START SUPPLIED DATA
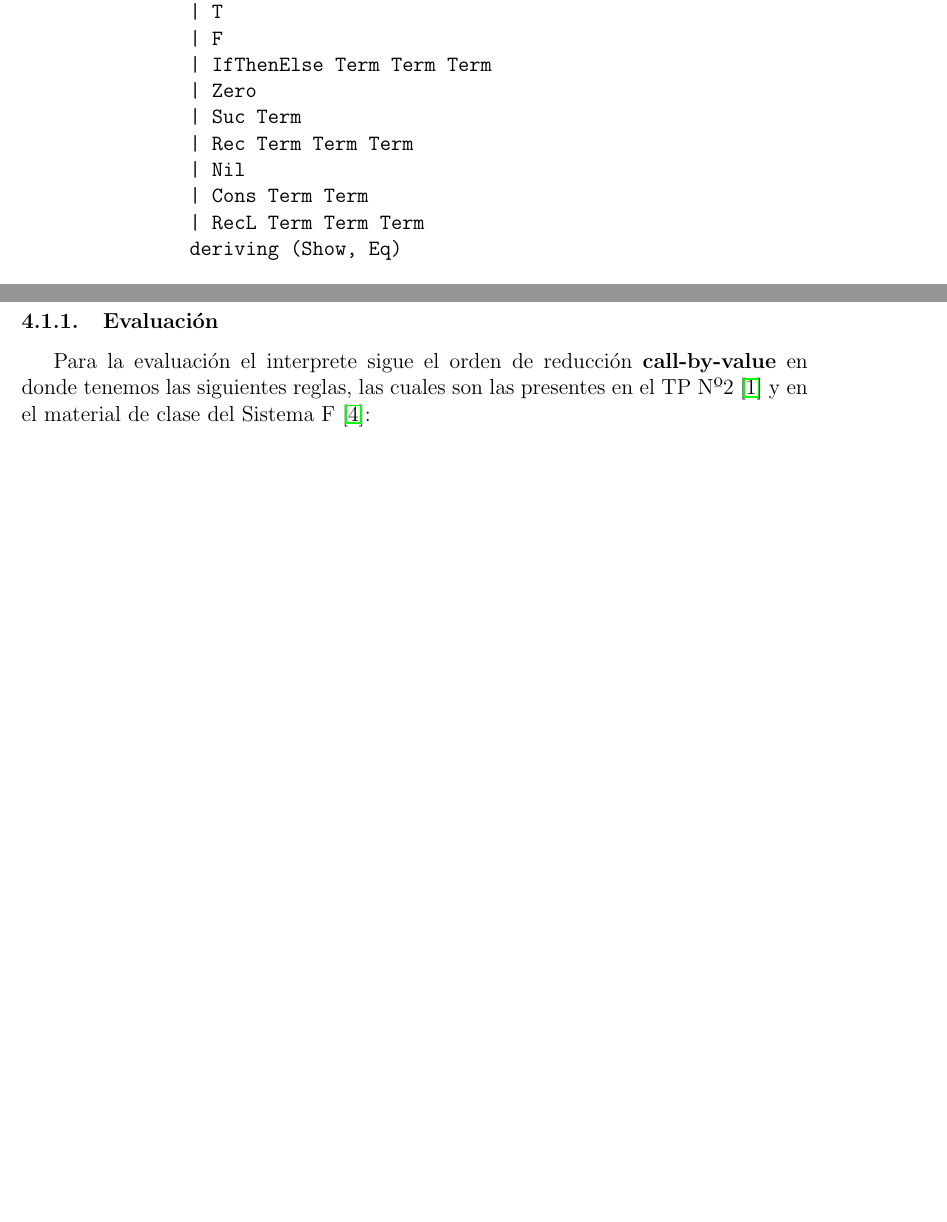
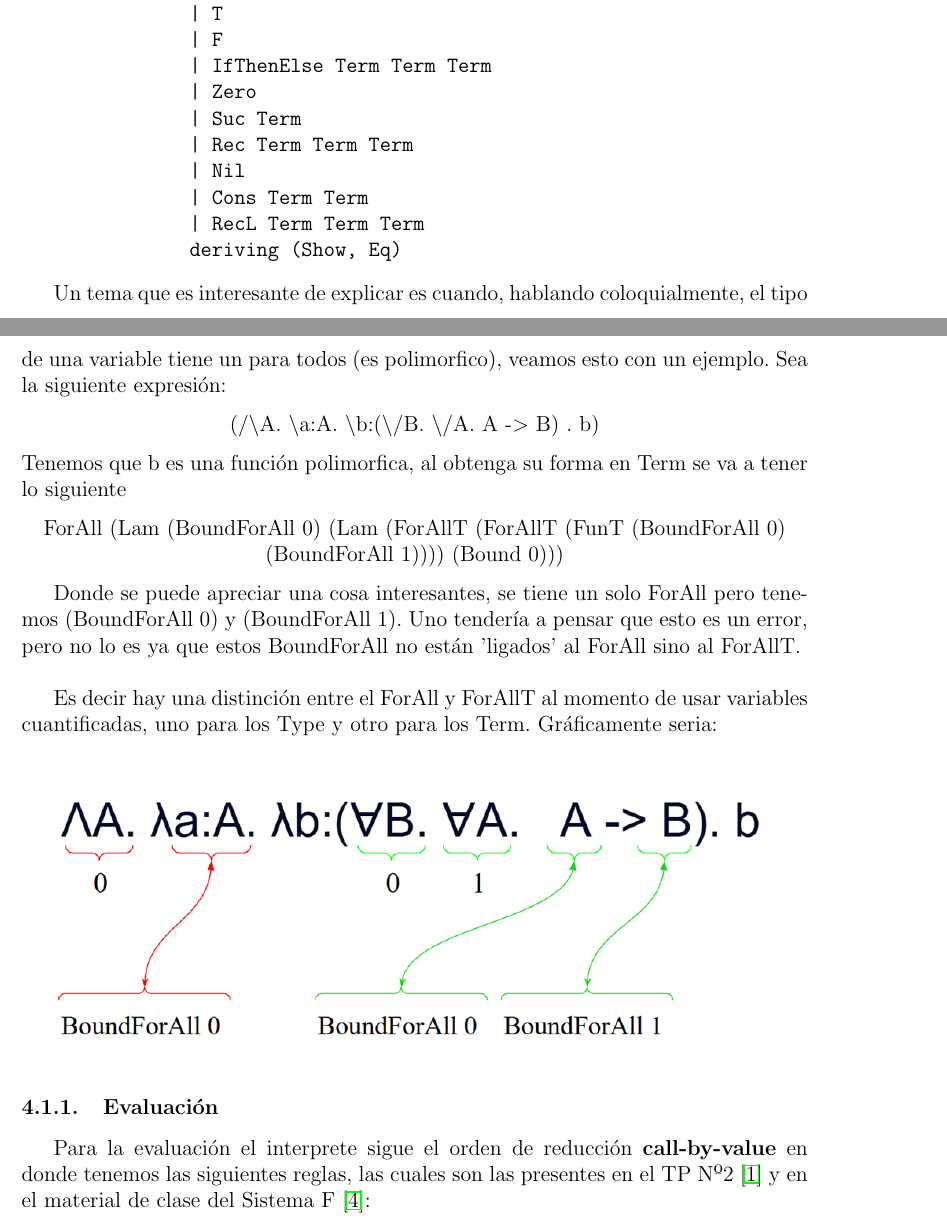
Before and after one commit to Ramiro089/Sistema-F, a LaTeX document (Informe/informe.tex): two parts of pages 7 and 8 of 11 before the commit and two parts of pages 7 and 8 of 12 after it, joined at a grey line, cut so that both start at the same text, the shorter picture padded with empty space. Compiled offline with pdfLaTeX.

Commit message:
Arreglo muchas cosas, falta ver printType

```diff
--- a/Informe/informe.tex
+++ b/Informe/informe.tex
@@ -261,6 +264,27 @@ en diferentes categorías sintácticas). \\
                | RecL Term Term Term
                deriving (Show, Eq)
 \end{verbatim}
+
+
+Un tema que es interesante de explicar es cuando, hablando coloquialmente, el tipo de una variable tiene un para todos (es polimorfico),
+veamos esto con un ejemplo. Sea la siguiente expresión:
+\begin{center}
+  (/\textbackslash A. \textbackslash a:A. \textbackslash b:(\textbackslash/B. \textbackslash/A. A -$>$ B) . b)
+\end{center}
+Tenemos que b es una función polimorfica, al obtenga su forma en Term se va a tener lo siguiente
+\begin{center}
+  ForAll (Lam (BoundForAll 0) (Lam (ForAllT (ForAllT (FunT (BoundForAll 0) (BoundForAll 1)))) (Bound 0)))
+\end{center}
+
+Donde se puede apreciar una cosa interesantes, se tiene un solo ForAll pero tenemos (BoundForAll 0) y (BoundForAll 1). Uno tendería a
+pensar que esto es un error, pero no lo es ya que estos BoundForAll no están 'ligados' al ForAll sino al ForAllT.\\
+
+Es decir hay una distinción entre el ForAll y ForAllT al momento de usar variables cuantificadas, uno para los Type y otro para
+los Term. Gráficamente seria:
+
+\begin{center}
+  \includegraphics[width=1\textwidth]{Imagenes/EjemploBoundForAllFunction.png}
+\end{center}
 
 \subsubsection{Evaluación}
 Para la evaluación el interprete sigue el orden de reducción \textbf{call-by-value} en donde tenemos las siguientes reglas, las cuales
```
Also changed, not shown: Sistema-F/Ejemplos.txt (+12 -2 lines), Informe/Imagenes/EjemploBoundForAll.png, Informe/Imagenes/EjemploBoundForAllFunction.png (added), Informe/informe.pdf, Informe/informe.tex (6 more changed lines), 8 other files.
END SUPPLIED DATA
* **WORK INSTRUCTION**: In your copy of the entries above, leave out the pictures and keep every word exact.

* **EXERCISE ANSWER**:
Before and after one commit to Ramiro089/Sistema-F, a LaTeX document (Informe/informe.tex): two parts of pages 7 and 8 of 11 before the commit and two parts of pages 7 and 8 of 12 after it, joined at a grey line, cut so that both start at the same text, the shorter picture padded with empty space. Compiled offline with pdfLaTeX.

Commit message:
Arreglo muchas cosas, falta ver printType

```diff
--- a/Informe/informe.tex
+++ b/Informe/informe.tex
@@ -261,6 +264,27 @@ en diferentes categorías sintácticas). \\
                | RecL Term Term Term
                deriving (Show, Eq)
 \end{verbatim}
+
+
+Un tema que es interesante de explicar es cuando, hablando coloquialmente, el tipo de una variable tiene un para todos (es polimorfico),
+veamos esto con un ejemplo. Sea la siguiente expresión:
+\begin{center}
+  (/\textbackslash A. \textbackslash a:A. \textbackslash b:(\textbackslash/B. \textbackslash/A. A -$>$ B) . b)
+\end{center}
+Tenemos que b es una función polimorfica, al obtenga su forma en Term se va a tener lo siguiente
+\begin{center}
+  ForAll (Lam (BoundForAll 0) (Lam (ForAllT (ForAllT (FunT (BoundForAll 0) (BoundForAll 1)))) (Bound 0)))
+\end{center}
+
+Donde se puede apreciar una cosa interesantes, se tiene un solo ForAll pero tenemos (BoundForAll 0) y (BoundForAll 1). Uno tendería a
+pensar que esto es un error, pero no lo es ya que estos BoundForAll no están 'ligados' al ForAll sino al ForAllT.\\
+
+Es decir hay una distinción entre el ForAll y ForAllT al momento de usar variables cuantificadas, uno para los Type y otro para
+los Term. Gráficamente seria:
+
+\begin{center}
+  \includegraphics[width=1\textwidth]{Imagenes/EjemploBoundForAllFunction.png}
+\end{center}
 
 \subsubsection{Evaluación}
 Para la evaluación el interprete sigue el orden de reducción \textbf{call-by-value} en donde tenemos las siguientes reglas, las cuales
```
Also changed, not shown: Sistema-F/Ejemplos.txt (+12 -2 lines), Informe/Imagenes/EjemploBoundForAll.png, Informe/Imagenes/EjemploBoundForAllFunction.png (added), Informe/informe.pdf, Informe/informe.tex (6 more changed lines), 8 other files.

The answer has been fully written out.